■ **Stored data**
*** Block opens ***
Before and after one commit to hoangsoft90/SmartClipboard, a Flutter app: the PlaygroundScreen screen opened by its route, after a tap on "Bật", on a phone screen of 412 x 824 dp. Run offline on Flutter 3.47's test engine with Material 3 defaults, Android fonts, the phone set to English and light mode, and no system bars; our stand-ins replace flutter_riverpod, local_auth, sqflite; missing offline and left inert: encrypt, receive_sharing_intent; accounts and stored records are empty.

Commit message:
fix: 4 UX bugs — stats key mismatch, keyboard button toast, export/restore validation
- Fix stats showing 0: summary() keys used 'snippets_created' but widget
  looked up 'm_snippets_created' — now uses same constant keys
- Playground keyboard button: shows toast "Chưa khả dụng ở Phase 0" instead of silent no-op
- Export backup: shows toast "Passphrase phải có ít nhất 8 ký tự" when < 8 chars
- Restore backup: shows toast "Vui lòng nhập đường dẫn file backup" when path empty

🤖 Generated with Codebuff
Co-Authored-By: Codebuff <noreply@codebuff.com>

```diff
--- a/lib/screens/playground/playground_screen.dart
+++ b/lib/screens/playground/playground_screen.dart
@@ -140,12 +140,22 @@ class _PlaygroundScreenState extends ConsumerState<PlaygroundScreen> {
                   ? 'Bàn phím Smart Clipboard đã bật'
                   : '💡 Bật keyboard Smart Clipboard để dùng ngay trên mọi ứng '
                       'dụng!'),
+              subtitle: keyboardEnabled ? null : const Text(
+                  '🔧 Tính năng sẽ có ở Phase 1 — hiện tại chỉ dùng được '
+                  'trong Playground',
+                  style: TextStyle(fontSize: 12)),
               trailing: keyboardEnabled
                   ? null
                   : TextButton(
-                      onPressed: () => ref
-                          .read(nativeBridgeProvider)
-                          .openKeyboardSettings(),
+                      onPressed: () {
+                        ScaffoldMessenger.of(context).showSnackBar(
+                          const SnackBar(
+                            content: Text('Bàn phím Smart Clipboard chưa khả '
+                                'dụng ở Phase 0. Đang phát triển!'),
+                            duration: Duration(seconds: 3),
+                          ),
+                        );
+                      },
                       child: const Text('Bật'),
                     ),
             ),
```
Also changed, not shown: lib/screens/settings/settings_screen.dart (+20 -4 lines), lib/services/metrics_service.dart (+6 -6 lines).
*** Block closes ***
*** Block opens ***
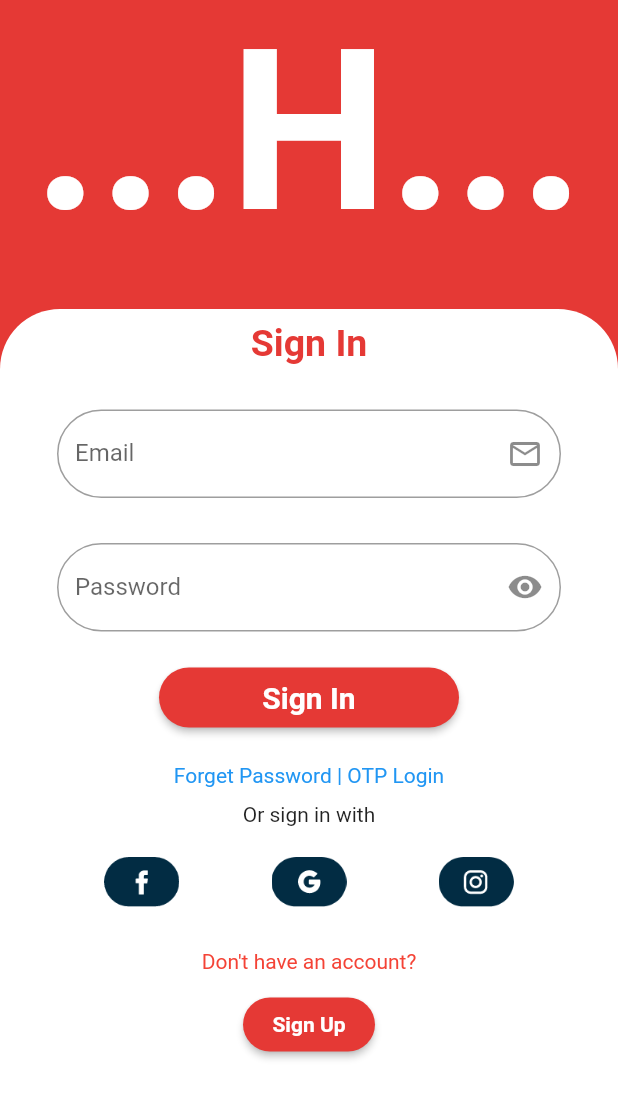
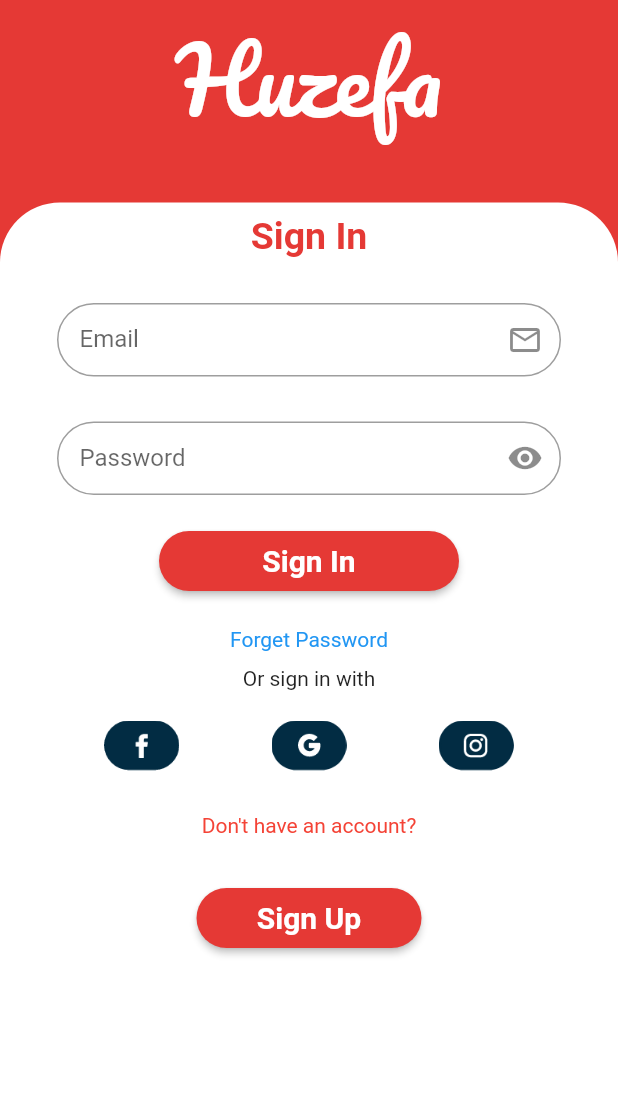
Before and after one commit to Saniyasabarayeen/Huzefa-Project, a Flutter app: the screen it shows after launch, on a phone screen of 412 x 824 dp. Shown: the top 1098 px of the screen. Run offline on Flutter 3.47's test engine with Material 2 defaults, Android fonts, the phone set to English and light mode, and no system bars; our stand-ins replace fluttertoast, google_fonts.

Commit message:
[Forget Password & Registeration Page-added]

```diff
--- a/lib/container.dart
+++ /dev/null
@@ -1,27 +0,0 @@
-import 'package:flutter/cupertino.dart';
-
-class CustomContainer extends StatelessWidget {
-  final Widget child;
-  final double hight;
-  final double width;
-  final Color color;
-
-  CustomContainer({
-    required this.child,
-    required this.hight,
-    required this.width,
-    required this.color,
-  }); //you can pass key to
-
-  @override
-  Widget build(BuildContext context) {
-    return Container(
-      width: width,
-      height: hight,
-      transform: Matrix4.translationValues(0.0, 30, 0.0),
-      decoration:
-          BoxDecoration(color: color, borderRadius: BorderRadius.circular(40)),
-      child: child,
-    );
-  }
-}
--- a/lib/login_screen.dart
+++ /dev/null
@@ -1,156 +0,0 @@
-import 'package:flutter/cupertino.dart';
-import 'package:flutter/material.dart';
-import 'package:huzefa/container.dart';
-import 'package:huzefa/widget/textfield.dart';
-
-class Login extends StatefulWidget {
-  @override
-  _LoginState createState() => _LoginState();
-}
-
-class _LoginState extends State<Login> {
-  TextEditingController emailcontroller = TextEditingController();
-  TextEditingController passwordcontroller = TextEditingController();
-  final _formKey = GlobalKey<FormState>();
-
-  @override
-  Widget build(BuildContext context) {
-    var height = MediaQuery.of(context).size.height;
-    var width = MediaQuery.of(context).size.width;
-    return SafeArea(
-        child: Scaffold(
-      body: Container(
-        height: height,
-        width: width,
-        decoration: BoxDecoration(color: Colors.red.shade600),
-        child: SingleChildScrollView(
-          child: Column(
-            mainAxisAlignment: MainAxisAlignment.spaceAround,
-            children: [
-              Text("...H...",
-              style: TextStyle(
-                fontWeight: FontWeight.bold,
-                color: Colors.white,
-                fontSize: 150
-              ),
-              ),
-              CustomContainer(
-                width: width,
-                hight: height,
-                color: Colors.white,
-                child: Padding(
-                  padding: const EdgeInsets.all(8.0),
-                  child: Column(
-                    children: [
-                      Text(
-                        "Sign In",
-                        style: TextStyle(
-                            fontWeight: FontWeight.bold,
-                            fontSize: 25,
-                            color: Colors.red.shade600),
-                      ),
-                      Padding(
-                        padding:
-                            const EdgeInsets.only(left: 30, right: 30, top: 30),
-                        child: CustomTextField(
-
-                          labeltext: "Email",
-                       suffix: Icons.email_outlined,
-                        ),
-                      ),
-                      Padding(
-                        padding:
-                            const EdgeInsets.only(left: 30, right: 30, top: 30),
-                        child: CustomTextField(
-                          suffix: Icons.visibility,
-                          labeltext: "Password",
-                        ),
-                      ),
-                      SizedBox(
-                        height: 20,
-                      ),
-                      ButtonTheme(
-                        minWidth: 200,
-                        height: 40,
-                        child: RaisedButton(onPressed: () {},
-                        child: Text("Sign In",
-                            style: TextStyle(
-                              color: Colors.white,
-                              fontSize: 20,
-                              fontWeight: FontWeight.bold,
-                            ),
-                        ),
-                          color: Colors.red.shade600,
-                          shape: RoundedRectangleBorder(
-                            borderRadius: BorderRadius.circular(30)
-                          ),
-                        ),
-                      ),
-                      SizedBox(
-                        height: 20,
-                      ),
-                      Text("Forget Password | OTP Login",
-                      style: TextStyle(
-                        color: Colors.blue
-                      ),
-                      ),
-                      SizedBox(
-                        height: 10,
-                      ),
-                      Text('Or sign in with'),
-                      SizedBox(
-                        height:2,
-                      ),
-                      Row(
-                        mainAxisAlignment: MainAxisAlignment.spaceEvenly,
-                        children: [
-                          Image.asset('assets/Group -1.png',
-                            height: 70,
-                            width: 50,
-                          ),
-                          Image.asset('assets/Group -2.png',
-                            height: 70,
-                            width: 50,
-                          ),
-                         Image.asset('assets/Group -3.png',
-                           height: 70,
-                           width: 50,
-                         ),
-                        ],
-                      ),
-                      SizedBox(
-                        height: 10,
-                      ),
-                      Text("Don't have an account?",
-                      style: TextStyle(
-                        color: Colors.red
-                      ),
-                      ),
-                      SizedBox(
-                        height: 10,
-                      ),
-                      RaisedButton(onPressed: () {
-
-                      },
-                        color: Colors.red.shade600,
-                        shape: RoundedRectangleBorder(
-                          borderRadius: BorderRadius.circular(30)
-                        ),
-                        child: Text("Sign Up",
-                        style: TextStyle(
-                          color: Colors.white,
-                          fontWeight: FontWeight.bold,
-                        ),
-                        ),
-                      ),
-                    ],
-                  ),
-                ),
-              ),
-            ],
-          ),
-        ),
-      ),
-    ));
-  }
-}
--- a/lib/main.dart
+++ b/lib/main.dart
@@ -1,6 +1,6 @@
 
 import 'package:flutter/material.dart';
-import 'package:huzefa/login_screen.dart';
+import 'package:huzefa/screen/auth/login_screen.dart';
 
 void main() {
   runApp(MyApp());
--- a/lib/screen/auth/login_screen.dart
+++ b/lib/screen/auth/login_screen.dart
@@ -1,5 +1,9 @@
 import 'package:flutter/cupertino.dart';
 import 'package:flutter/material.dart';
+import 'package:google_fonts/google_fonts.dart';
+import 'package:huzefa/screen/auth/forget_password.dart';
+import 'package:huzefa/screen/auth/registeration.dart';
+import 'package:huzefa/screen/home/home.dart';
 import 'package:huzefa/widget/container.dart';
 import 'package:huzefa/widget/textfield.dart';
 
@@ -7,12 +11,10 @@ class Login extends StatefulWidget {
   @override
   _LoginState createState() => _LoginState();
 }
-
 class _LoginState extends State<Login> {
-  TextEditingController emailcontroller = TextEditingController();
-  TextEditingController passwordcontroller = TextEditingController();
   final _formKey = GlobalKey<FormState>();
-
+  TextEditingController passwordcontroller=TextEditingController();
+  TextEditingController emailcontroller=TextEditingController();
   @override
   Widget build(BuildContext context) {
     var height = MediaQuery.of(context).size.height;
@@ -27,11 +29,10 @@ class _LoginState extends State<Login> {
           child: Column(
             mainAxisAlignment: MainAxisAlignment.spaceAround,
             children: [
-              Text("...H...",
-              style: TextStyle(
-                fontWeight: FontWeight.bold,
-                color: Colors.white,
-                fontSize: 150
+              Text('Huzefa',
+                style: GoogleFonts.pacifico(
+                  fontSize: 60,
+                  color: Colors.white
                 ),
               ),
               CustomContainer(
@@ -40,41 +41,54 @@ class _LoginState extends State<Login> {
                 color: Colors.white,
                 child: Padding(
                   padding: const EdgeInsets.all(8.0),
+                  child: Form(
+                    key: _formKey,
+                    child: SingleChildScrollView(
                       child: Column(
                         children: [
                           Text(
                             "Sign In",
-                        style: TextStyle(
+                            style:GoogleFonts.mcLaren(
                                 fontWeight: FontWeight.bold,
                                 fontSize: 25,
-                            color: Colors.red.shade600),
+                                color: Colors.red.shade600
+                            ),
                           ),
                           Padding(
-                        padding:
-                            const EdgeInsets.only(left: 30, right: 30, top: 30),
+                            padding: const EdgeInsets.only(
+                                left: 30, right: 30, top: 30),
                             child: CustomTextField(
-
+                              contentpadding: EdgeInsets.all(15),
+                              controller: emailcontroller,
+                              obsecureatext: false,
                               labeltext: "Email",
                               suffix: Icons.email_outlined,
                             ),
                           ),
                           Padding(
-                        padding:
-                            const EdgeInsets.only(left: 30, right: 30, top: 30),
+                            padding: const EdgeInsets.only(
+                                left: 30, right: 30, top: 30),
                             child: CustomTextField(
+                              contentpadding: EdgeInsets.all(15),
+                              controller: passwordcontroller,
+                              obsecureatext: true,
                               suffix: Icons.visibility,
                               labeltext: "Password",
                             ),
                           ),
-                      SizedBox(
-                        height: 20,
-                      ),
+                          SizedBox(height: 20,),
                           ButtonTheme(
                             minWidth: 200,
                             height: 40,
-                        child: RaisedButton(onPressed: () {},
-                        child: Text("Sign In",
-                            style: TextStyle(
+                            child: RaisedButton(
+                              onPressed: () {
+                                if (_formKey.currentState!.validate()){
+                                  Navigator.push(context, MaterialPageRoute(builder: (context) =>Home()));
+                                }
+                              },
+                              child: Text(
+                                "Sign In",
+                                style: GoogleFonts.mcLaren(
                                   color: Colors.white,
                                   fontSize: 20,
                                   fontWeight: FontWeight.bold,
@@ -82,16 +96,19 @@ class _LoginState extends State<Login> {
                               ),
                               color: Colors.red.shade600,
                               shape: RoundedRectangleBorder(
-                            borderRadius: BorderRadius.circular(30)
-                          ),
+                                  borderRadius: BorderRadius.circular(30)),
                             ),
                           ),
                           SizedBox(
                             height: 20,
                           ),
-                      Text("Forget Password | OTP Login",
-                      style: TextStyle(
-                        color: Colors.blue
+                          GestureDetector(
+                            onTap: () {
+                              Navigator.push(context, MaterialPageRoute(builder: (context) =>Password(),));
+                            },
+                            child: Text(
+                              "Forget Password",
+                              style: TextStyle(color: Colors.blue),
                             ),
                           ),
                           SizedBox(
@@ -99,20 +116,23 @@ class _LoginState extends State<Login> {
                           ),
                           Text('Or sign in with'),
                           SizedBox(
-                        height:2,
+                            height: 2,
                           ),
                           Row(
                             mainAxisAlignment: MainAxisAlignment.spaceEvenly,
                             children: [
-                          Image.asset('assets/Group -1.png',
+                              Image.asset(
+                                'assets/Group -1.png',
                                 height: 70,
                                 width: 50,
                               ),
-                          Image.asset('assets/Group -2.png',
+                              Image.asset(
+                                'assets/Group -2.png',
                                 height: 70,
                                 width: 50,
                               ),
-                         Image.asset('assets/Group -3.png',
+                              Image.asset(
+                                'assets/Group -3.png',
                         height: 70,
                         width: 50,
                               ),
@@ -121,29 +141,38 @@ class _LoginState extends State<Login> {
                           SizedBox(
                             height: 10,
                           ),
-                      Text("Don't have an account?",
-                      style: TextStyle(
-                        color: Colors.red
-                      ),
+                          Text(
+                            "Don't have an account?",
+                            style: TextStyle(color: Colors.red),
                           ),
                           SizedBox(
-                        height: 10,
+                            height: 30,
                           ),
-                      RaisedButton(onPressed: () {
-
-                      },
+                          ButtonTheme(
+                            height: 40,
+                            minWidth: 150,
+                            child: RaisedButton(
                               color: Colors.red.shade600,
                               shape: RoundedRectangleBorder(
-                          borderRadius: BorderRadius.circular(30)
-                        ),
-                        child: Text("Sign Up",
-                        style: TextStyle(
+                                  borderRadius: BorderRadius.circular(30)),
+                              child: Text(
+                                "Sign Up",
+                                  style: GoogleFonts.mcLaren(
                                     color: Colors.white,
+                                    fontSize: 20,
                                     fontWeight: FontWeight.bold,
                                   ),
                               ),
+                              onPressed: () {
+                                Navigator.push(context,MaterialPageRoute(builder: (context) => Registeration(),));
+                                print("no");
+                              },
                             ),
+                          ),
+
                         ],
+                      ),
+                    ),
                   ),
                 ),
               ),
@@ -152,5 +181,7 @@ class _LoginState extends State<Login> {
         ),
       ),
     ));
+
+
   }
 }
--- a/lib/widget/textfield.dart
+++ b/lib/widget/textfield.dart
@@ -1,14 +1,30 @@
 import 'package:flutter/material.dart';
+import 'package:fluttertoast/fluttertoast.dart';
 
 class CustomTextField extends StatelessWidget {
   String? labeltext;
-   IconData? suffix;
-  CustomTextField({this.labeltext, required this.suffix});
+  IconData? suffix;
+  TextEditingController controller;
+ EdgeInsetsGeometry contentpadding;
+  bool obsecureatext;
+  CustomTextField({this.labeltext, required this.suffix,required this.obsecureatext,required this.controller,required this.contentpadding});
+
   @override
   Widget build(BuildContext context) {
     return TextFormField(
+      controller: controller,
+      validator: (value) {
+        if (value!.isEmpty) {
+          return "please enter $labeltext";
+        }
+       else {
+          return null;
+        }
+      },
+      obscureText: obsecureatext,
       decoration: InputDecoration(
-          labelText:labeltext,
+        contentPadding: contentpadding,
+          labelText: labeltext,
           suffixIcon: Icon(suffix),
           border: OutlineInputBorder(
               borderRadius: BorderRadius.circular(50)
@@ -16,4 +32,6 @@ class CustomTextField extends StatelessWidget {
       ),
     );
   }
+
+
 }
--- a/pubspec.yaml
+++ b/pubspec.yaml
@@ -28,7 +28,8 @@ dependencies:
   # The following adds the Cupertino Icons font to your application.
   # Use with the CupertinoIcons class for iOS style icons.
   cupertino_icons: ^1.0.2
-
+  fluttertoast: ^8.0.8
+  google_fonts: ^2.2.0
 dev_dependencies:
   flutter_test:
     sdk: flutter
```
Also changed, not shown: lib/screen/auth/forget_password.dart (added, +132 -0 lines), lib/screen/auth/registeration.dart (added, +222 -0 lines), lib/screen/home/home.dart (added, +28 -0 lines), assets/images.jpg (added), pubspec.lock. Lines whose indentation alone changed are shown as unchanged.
*** Block closes ***
■ **TASK DIRECTIONS**
The answer must consist of every line above that holds the string "labeltext", copied exactly.

■ **EXERCISE RESULT**
-                          labeltext: "Email",
-                          labeltext: "Password",
                               labeltext: "Email",
                               labeltext: "Password",
   String? labeltext;
-  CustomTextField({this.labeltext, required this.suffix});
+  CustomTextField({this.labeltext, required this.suffix,required this.obsecureatext,required this.controller,required this.contentpadding});
+          return "please enter $labeltext";
-          labelText:labeltext,
+          labelText: labeltext,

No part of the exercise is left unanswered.